Before you perform an experiment, you need to have an experimental plan. Your plan is an overview or "scheme" for the experiment-usually in the form of an outline or flow chart that describes what you intend to do. It serves the same purpose as an outline serves for writing-it keeps you organized and oriented toward your goal.
Your plan also serves as a checklist for the main parts of your experiment. It helps to keep you on task and helps you remember where you are in the process. The better you can understand and keep track of the flow of your experiment, the less likely you will be to lose your place and miss an important detail or data point.

Performing the Experiment

The carpenter's adage, "Measure twice; cut once." applies to lab experiments. Because you will be performing your own experiment (and not somebody else's from their detailed write-up), you will not have a step-by-step procedure to make sure you haven't forgotten anything. Before you perform each step, double-check:
  1. Have I finished recording the previous step and the necessary data and observations?
  2. Am I following my plan?
  3. Was there anything I need(ed) to do before this step?
  4. What data or observations will I need to record during this step?
  5. What will I be doing after this step? Should I do anything special in this step to set myself up for the next step?
  6. Am I ready to record the procedure and data?
When you believe you have finished performing your entire experiment, go back and re-read your objective and plan before you clean up, to make sure you haven't left anything out.

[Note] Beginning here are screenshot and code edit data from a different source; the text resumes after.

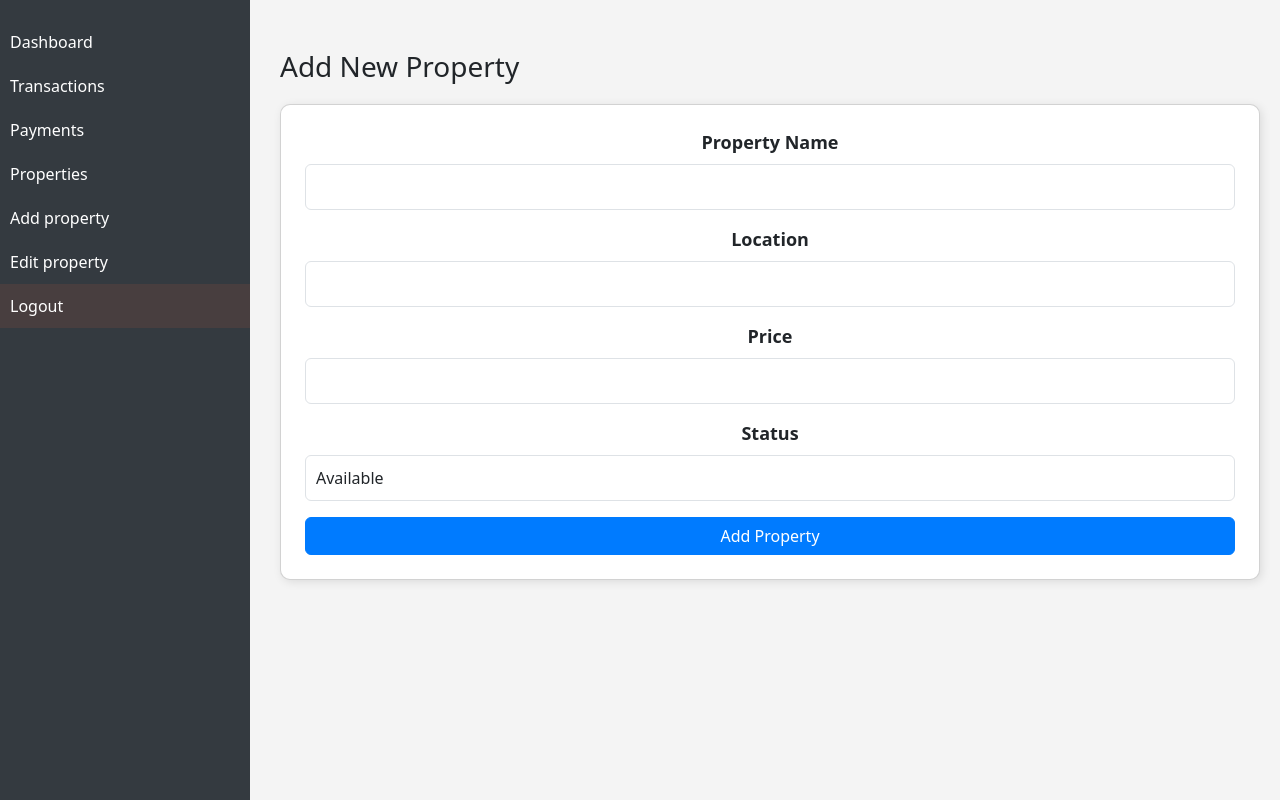
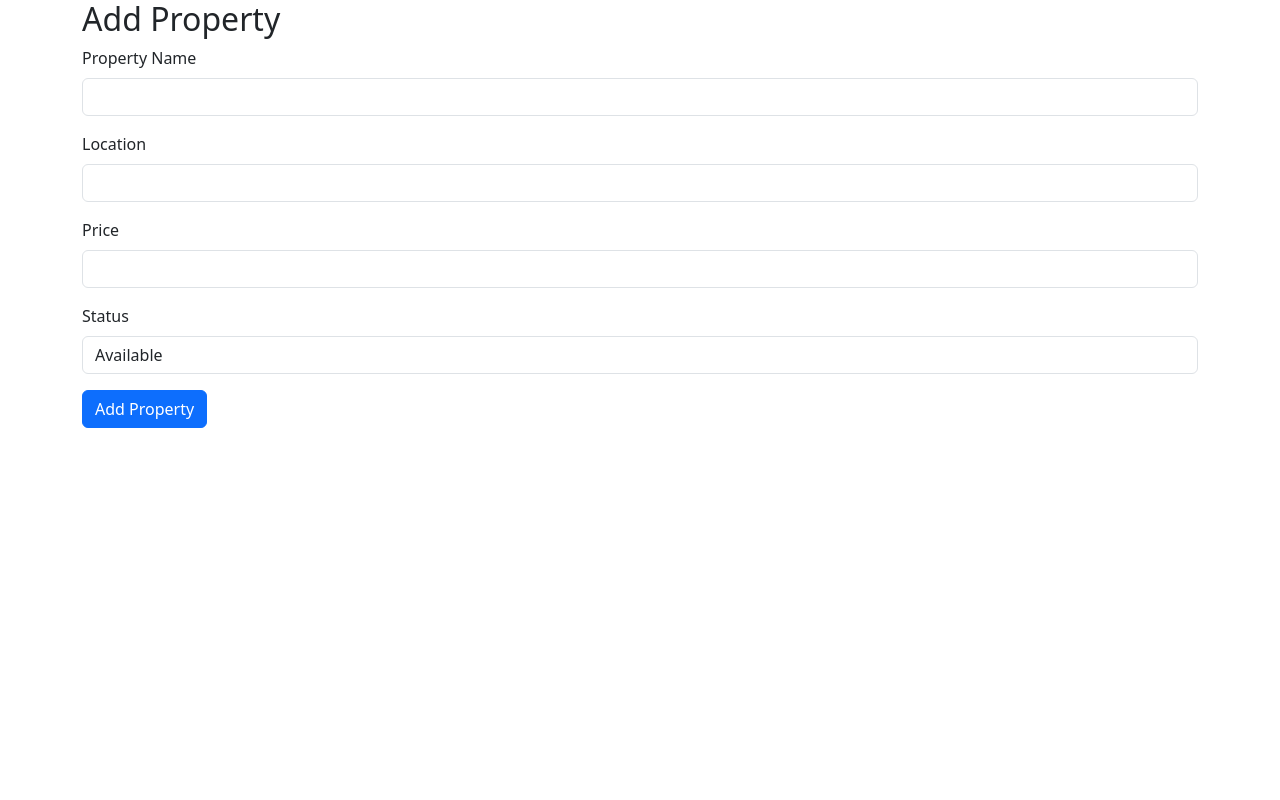
Before and after one commit to emmakaranja757/apiproject, a PHP site: page /add_property.php in a window 1280 px wide. Run offline with PHP 8.4, Linux system fonts and the light colour scheme; the visitor is signed in with stand-in values (Sample User, id 1).

Commit message:
all crude is working

```diff
--- a/processes/admin/add_property.php
+++ b/processes/admin/add_property.php
@@ -1,33 +1,49 @@
 <?php
-include '../../Dbconn/db_connection.php';
+// Start the session
+session_start();
 
-if ($_SERVER['REQUEST_METHOD'] == 'POST') {
+// Check if the admin is logged in
+if (!isset($_SESSION['email'])) {
+    header("Location: admin_login.php");
+    exit();
+}
+
+// Connect to database
+$conn = new mysqli("localhost", "root", "425096", "users");
+
+// Check connection
+if ($conn->connect_error) {
+    die("Connection failed: " . $conn->connect_error);
+}
+
+// Check if form is submitted
+if ($_SERVER["REQUEST_METHOD"] == "POST") {
     $property_name = $_POST['property_name'];
     $location = $_POST['location'];
     $price = $_POST['price'];
     $status = $_POST['status'];
 
-    $conn = getDatabaseConnection();
+    // Insert query
+    $sql = "INSERT INTO properties (property_name, location, price, status) VALUES (?, ?, ?, ?)";
+    $stmt = $conn->prepare($sql);
+    $stmt->bind_param("ssds", $property_name, $location, $price, $status);
 
-    $sql = "INSERT INTO properties (property_name, location, price, status)
-            VALUES (:property_name, :location, :price, :status)";
+    if ($stmt->execute()) {
+        echo "<script>
+                alert('Property added successfully!');
+                window.location.href = 'properties.php';
+              </script>";
+        exit();
+    } else {
+        echo "Error: " . $stmt->error;
+    }
 
-    $stmt = $conn->prepare($sql);
-    $stmt->bindParam(':property_name', $property_name);
-    $stmt->bindParam(':location', $location);
-    $stmt->bindParam(':price', $price);
-    $stmt->bindParam(':status', $status);
+    $stmt->close();
+}
 
-    try {
-        $stmt->execute();
-        header("Location: admin_dashboard.php"); // Redirect back to dashboard
-    } catch (PDOException $e) {
-        echo "Error: " . $e->getMessage();
-    }
-}
+$conn->close();
 ?>
 
-<!-- Add Property Page -->
 <!DOCTYPE html>
 <html lang="en">
 <head>
@@ -35,103 +51,32 @@ if ($_SERVER['REQUEST_METHOD'] == 'POST') {
     <meta name="viewport" content="width=device-width, initial-scale=1.0">
     <title>Add Property</title>
     <link rel="stylesheet" href="https://cdn.jsdelivr.net/npm/bootstrap@5.3.0/dist/css/bootstrap.min.css">
-    <style>
-        body {
-            background-color: #f4f4f4;
-        }
-        .sidebar {
-            width: 250px;
-            height: 100vh;
-            position: fixed;
-            background: #343a40;
-            padding-top: 20px;
-        }
-        .sidebar a {
-            color: white;
-            padding: 10px;
-            display: block;
-            text-decoration: none;
-        }
-        .sidebar a:hover {
-            background: #495057;
-        }
-        .sidebar a:last-child {
-            margin-top: auto; /* Push logout link to the bottom */
-            background: rgb(72, 62, 63); /* Red color for logout */
-            color: white;
-        }
-        .sidebar a:last-child:hover {
-            background: rgb(86, 71, 72); /* Darker red when hovered */
-        }
-        .content {
-            margin-left: 260px;
-            padding: 20px;
-        }
-        .card {
-             text-align: center;
-             font-size: 18px;
-             font-weight: bold;
-             background: #ffffff;
-             border-radius: 10px;
-             box-shadow: 2px 2px 10px rgba(0, 0, 0, 0.1);
-             padding: 20px;
-        }
-        .form-container {
-            margin-top: 30px;
-        }
-        .form-container h3 {
-            margin-bottom: 20px;
-        }
-        .form-container .form-label {
-            font-weight: bold;
-        }
-        .form-container .form-control {
-            padding: 10px;
-        }
-        .form-container .btn-primary {
-            background-color: #007bff;
-            border-color: #007bff;
-        }
-        .form-container .btn-primary:hover {
-            background-color: #0056b3;
-            border-color: #004085;
-        }
-    </style>
 </head>
 <body>
-    <!-- Sidebar -->
-
-    <?php include('layout&others/sidebar.php'); ?>
-    <!-- Content Area -->
-    <div class="content">
-        <div class="form-container">
-            <h3>Add New Property</h3>
-            <form action="add_property.php" method="POST">
-                <div class="card p-4">
+<div class="container">
+    <h2>Add Property</h2>
+    <form method="post">
         <div class="mb-3">
-                        <label for="propertyName" class="form-label">Property Name</label>
-                        <input type="text" class="form-control" id="propertyName" name="property_name" required>
+            <label class="form-label">Property Name</label>
+            <input type="text" class="form-control" name="property_name" required>
         </div>
         <div class="mb-3">
-                        <label for="location" class="form-label">Location</label>
-                        <input type="text" class="form-control" id="location" name="location" required>
+            <label class="form-label">Location</label>
+            <input type="text" class="form-control" name="location" required>
         </div>
         <div class="mb-3">
-                        <label for="price" class="form-label">Price</label>
-                        <input type="number" class="form-control" id="price" name="price" required>
+            <label class="form-label">Price</label>
+            <input type="number" step="0.01" class="form-control" name="price" required>
         </div>
         <div class="mb-3">
-                        <label for="status" class="form-label">Status</label>
-                        <select class="form-control" id="status" name="status" required>
+            <label class="form-label">Status</label>
+            <select class="form-control" name="status" required>
                 <option value="Available">Available</option>
                 <option value="Sold">Sold</option>
-                            <option value="Pending">Pending</option>
             </select>
         </div>
         <button type="submit" class="btn btn-primary">Add Property</button>
-                </div>
     </form>
-        </div>
 </div>
 </body>
 </html>
```
Also changed, not shown: processes/admin/FilterSearch.php (+0 -32 lines), processes/admin/layout&others/Asearch.js (+11 -3 lines). Lines whose indentation alone changed are shown as unchanged.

Recording the Procedure

By the time you have finished your experiment, you should have a detailed record of everything you did. As you perform each step, be sure that you have recorded all of details you think may be relevant before going on to the next step. (In a closely-timed experiment, you may want to write out the steps for the timed part before performing them, and then make any corrections as you go.)
Read over your procedure while it is still fresh in your mind (between the time you finish your experiment and the end of the day) so that you can add any missing details before you forget them.

Taking Data

The success of your experiment relies on the data and observations that you record. Record every detail that you think might possibly be significant in your notebook. After you finish your experiment, glance over your data tables to make sure you haven't missed any data points.


After your experiment is complete and you have finished filling in the details of your procedure and data points, you are ready to begin analyzing your data. In general, your analysis will be whatever you need to do to use your data to answer your objective. If the experiment involved measurements, the data analysis will usually involve calculations and error analysis.
Your analysis should consider any possible sources of error (especially any errors that you believe actually occurred), considerations to keep in mind the next time you perform a similar experiment, and suggestions for future related experiments.

Works Cited

Pavia, Donald L., Gary M. Lampman, George S. Kriz, and Randall G. Engel. Introduction to Organic Laboratory Techniques, A Microscale Approach. (Philadelphia: Saunders College Publishing, 1990). Pp. 16-22.

File translated from TEX by TTH, version 3.72.
On 29 Oct 2010, 22:45.